When you copy the data, keep every line exactly as written and skip the pictures.

[Material for the task]:
━━━━

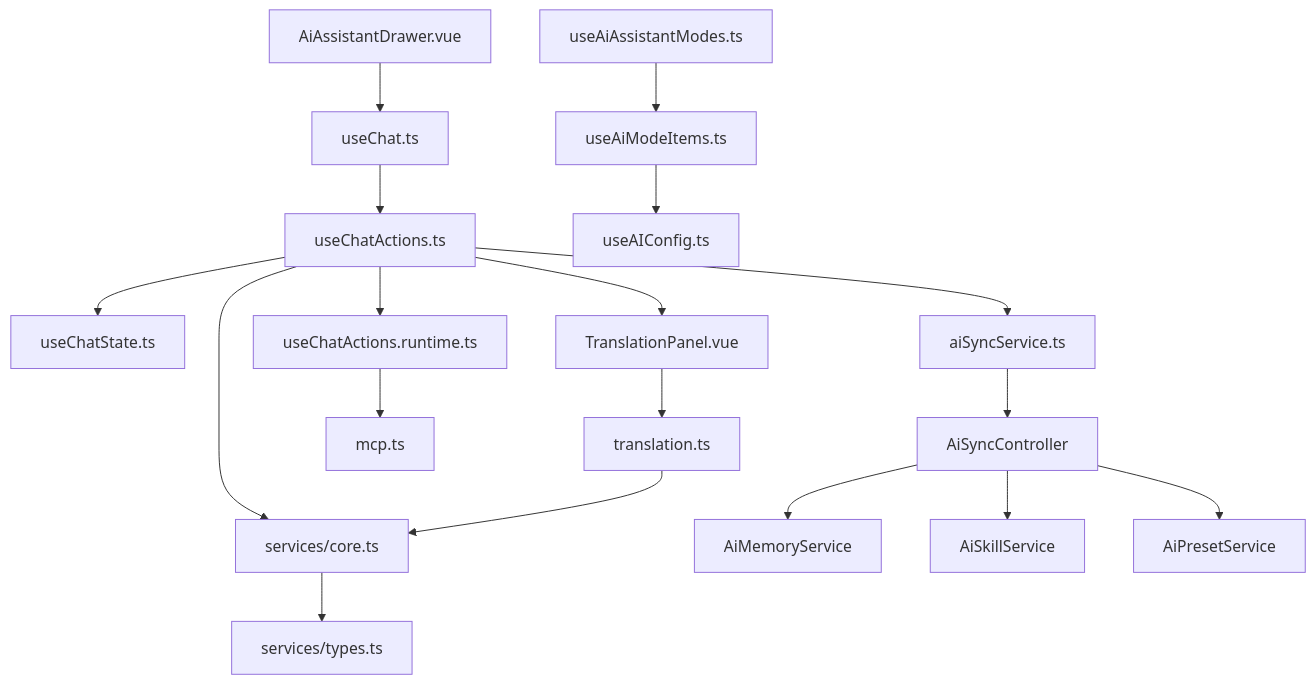
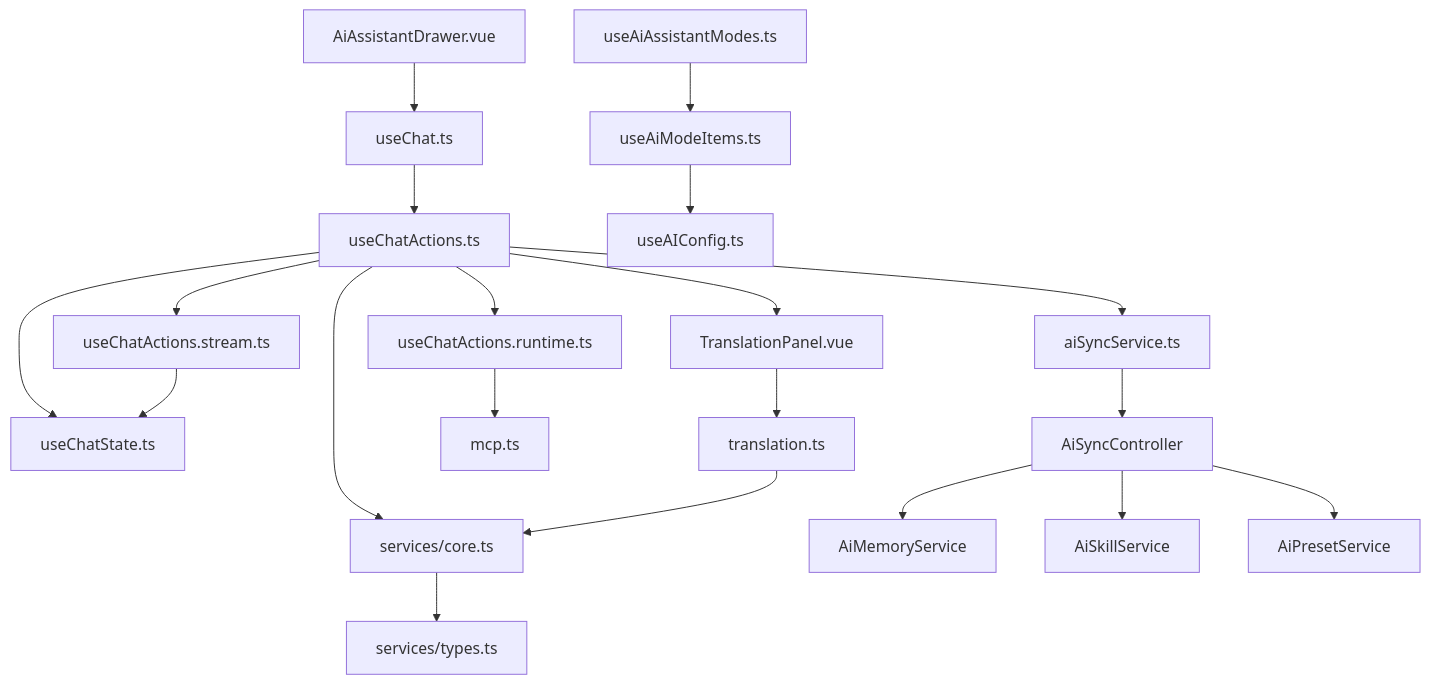
One commit to xixixiaoyu/Todo changed diagram 16 of 16 in .qoder/repowiki/zh/content/核心模块/AI助手系统/AI助手系统.md. Above: the diagram before and after it, drawn with Mermaid. The commit also changed other lines of this file and 3 other files, not shown here.

````diff
--- a/.qoder/repowiki/zh/content/核心模块/AI助手系统/AI助手系统.md
+++ b/.qoder/repowiki/zh/content/核心模块/AI助手系统/AI助手系统.md
@@ -955,20 +1054,22 @@
 ```mermaid
 graph TB
 Drawer["AiAssistantDrawer.vue"] --> Chat["useChat.ts"]
 Chat --> Actions["useChatActions.ts"]
+Actions --> Stream["useChatActions.stream.ts"]
 Actions --> State["useChatState.ts"]
 Actions --> Runtime["useChatActions.runtime.ts"]
 Actions --> Sync["aiSyncService.ts"]
 Actions --> Translation["TranslationPanel.vue"]
 Translation --> TranslationSvc["translation.ts"]
 Runtime --> MCP["mcp.ts"]
 Actions --> Core["services/core.ts"]
 Core --> Types["services/types.ts"]
 TranslationSvc --> Core
+Stream --> State
 Sync --> SyncCtrl["AiSyncController"]
 SyncCtrl --> SyncMem["AiMemoryService"]
 SyncCtrl --> SyncSkill["AiSkillService"]
 SyncCtrl --> SyncPreset["AiPresetService"]
 ModeItems["useAiModeItems.ts"] --> Config["useAIConfig.ts"]
 Modes["useAiAssistantModes.ts"] --> ModeItems
 ```
````
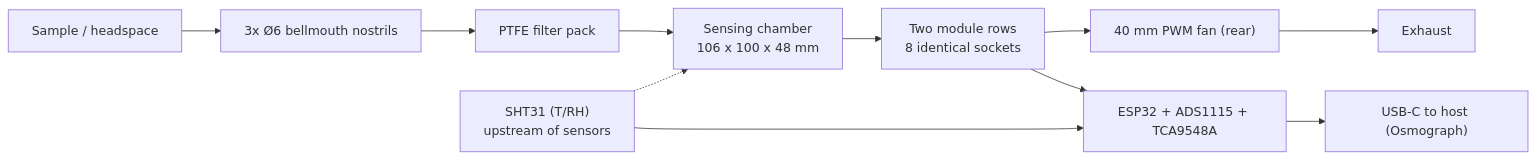
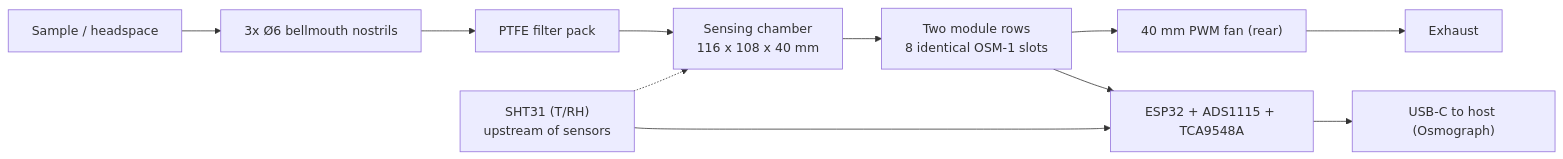
One commit to OpenSmell/smell-monitor changed the first of 3 diagrams in docs/blueprint.md. Above: the diagram before and after it, drawn with Mermaid. The commit also changed other lines of this file and 55 other files, not shown here.

````diff
--- a/docs/blueprint.md
+++ b/docs/blueprint.md
@@ -120,13 +120,13 @@
 ```mermaid
 flowchart LR
     S[Sample / headspace] --> N["3x Ø6 bellmouth nostrils"]
     N --> F[PTFE filter pack]
-    F --> C["Sensing chamber<br/>106 x 100 x 48 mm"]
-    C --> B["Two module rows<br/>8 identical sockets"]
+    F --> C["Sensing chamber<br/>116 x 108 x 40 mm"]
+    C --> B["Two module rows<br/>8 identical OSM-1 slots"]
     B --> X["40 mm PWM fan (rear)"]
     X --> E[Exhaust]
     ENV["SHT31 (T/RH)<br/>upstream of sensors"] -.-> C
     B --> M["ESP32 + ADS1115 + TCA9548A"]
     ENV --> M
     M --> U["USB-C to host (Osmograph)"]
 ```
````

━━━━

[Written answer]:
One commit to xixixiaoyu/Todo changed diagram 16 of 16 in .qoder/repowiki/zh/content/核心模块/AI助手系统/AI助手系统.md. Above: the diagram before and after it, drawn with Mermaid. The commit also changed other lines of this file and 3 other files, not shown here.

````diff
--- a/.qoder/repowiki/zh/content/核心模块/AI助手系统/AI助手系统.md
+++ b/.qoder/repowiki/zh/content/核心模块/AI助手系统/AI助手系统.md
@@ -955,20 +1054,22 @@
 ```mermaid
 graph TB
 Drawer["AiAssistantDrawer.vue"] --> Chat["useChat.ts"]
 Chat --> Actions["useChatActions.ts"]
+Actions --> Stream["useChatActions.stream.ts"]
 Actions --> State["useChatState.ts"]
 Actions --> Runtime["useChatActions.runtime.ts"]
 Actions --> Sync["aiSyncService.ts"]
 Actions --> Translation["TranslationPanel.vue"]
 Translation --> TranslationSvc["translation.ts"]
 Runtime --> MCP["mcp.ts"]
 Actions --> Core["services/core.ts"]
 Core --> Types["services/types.ts"]
 TranslationSvc --> Core
+Stream --> State
 Sync --> SyncCtrl["AiSyncController"]
 SyncCtrl --> SyncMem["AiMemoryService"]
 SyncCtrl --> SyncSkill["AiSkillService"]
 SyncCtrl --> SyncPreset["AiPresetService"]
 ModeItems["useAiModeItems.ts"] --> Config["useAIConfig.ts"]
 Modes["useAiAssistantModes.ts"] --> ModeItems
 ```
````
One commit to OpenSmell/smell-monitor changed the first of 3 diagrams in docs/blueprint.md. Above: the diagram before and after it, drawn with Mermaid. The commit also changed other lines of this file and 55 other files, not shown here.

````diff
--- a/docs/blueprint.md
+++ b/docs/blueprint.md
@@ -120,13 +120,13 @@
 ```mermaid
 flowchart LR
     S[Sample / headspace] --> N["3x Ø6 bellmouth nostrils"]
     N --> F[PTFE filter pack]
-    F --> C["Sensing chamber<br/>106 x 100 x 48 mm"]
-    C --> B["Two module rows<br/>8 identical sockets"]
+    F --> C["Sensing chamber<br/>116 x 108 x 40 mm"]
+    C --> B["Two module rows<br/>8 identical OSM-1 slots"]
     B --> X["40 mm PWM fan (rear)"]
     X --> E[Exhaust]
     ENV["SHT31 (T/RH)<br/>upstream of sensors"] -.-> C
     B --> M["ESP32 + ADS1115 + TCA9548A"]
     ENV --> M
     M --> U["USB-C to host (Osmograph)"]
 ```
````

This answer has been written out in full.